___ Source data ___
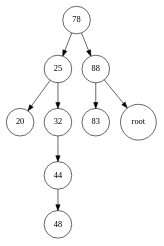
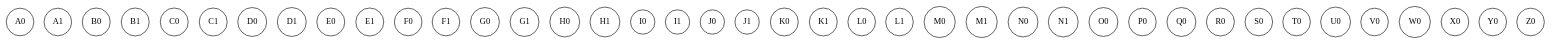
One commit to mfer/ptasgig changed the diagram in reports/tree.gv. Above: the diagram before and after it, drawn with Graphviz. The commit also changed 13 other files, not shown here.

```diff
--- a/reports/tree.gv
+++ b/reports/tree.gv
@@ -1,25 +1,48 @@
 digraph bstree {
 
     node [shape = circle];
     graph [ordering="out"];
 
-    1 [label = "20"];
-    2 [label = "25"];
-    3 [label = "32"];
-    4 [label = "44"];
-    5 [label = "48"];
-    6 [label = "78"];
-    7 [label = "83"];
-    8 [label = "88"];
-    9 [label = "root"];
+    1 [label = "A0"];
+    2 [label = "A1"];
+    3 [label = "B0"];
+    4 [label = "B1"];
+    5 [label = "C0"];
+    6 [label = "C1"];
+    7 [label = "D0"];
+    8 [label = "D1"];
+    9 [label = "E0"];
+    10 [label = "E1"];
+    11 [label = "F0"];
+    12 [label = "F1"];
+    13 [label = "G0"];
+    14 [label = "G1"];
+    15 [label = "H0"];
+    16 [label = "H1"];
+    17 [label = "I0"];
+    18 [label = "I1"];
+    19 [label = "J0"];
+    20 [label = "J1"];
+    21 [label = "K0"];
+    22 [label = "K1"];
+    23 [label = "L0"];
+    24 [label = "L1"];
+    25 [label = "M0"];
+    26 [label = "M1"];
+    27 [label = "N0"];
+    28 [label = "N1"];
+    29 [label = "O0"];
+    30 [label = "P0"];
+    31 [label = "Q0"];
+    32 [label = "R0"];
+    33 [label = "S0"];
+    34 [label = "T0"];
+    35 [label = "U0"];
+    36 [label = "V0"];
+    37 [label = "W0"];
+    38 [label = "X0"];
+    39 [label = "Y0"];
+    40 [label = "Z0"];
 
-    6 -> 2;
-    2 -> 1;
-    2 -> 3;
-    3 -> 4;
-    4 -> 5;
-    6 -> 8;
-    8 -> 7;
-    8 -> 9;
 
 }
```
___
--- Try it ---
Give back the whole of the material exactly, with the pictures removed.

--- Exercise answer ---
One commit to mfer/ptasgig changed the diagram in reports/tree.gv. Above: the diagram before and after it, drawn with Graphviz. The commit also changed 13 other files, not shown here.

```diff
--- a/reports/tree.gv
+++ b/reports/tree.gv
@@ -1,25 +1,48 @@
 digraph bstree {
 
     node [shape = circle];
     graph [ordering="out"];
 
-    1 [label = "20"];
-    2 [label = "25"];
-    3 [label = "32"];
-    4 [label = "44"];
-    5 [label = "48"];
-    6 [label = "78"];
-    7 [label = "83"];
-    8 [label = "88"];
-    9 [label = "root"];
+    1 [label = "A0"];
+    2 [label = "A1"];
+    3 [label = "B0"];
+    4 [label = "B1"];
+    5 [label = "C0"];
+    6 [label = "C1"];
+    7 [label = "D0"];
+    8 [label = "D1"];
+    9 [label = "E0"];
+    10 [label = "E1"];
+    11 [label = "F0"];
+    12 [label = "F1"];
+    13 [label = "G0"];
+    14 [label = "G1"];
+    15 [label = "H0"];
+    16 [label = "H1"];
+    17 [label = "I0"];
+    18 [label = "I1"];
+    19 [label = "J0"];
+    20 [label = "J1"];
+    21 [label = "K0"];
+    22 [label = "K1"];
+    23 [label = "L0"];
+    24 [label = "L1"];
+    25 [label = "M0"];
+    26 [label = "M1"];
+    27 [label = "N0"];
+    28 [label = "N1"];
+    29 [label = "O0"];
+    30 [label = "P0"];
+    31 [label = "Q0"];
+    32 [label = "R0"];
+    33 [label = "S0"];
+    34 [label = "T0"];
+    35 [label = "U0"];
+    36 [label = "V0"];
+    37 [label = "W0"];
+    38 [label = "X0"];
+    39 [label = "Y0"];
+    40 [label = "Z0"];
 
-    6 -> 2;
-    2 -> 1;
-    2 -> 3;
-    3 -> 4;
-    4 -> 5;
-    6 -> 8;
-    8 -> 7;
-    8 -> 9;
 
 }
```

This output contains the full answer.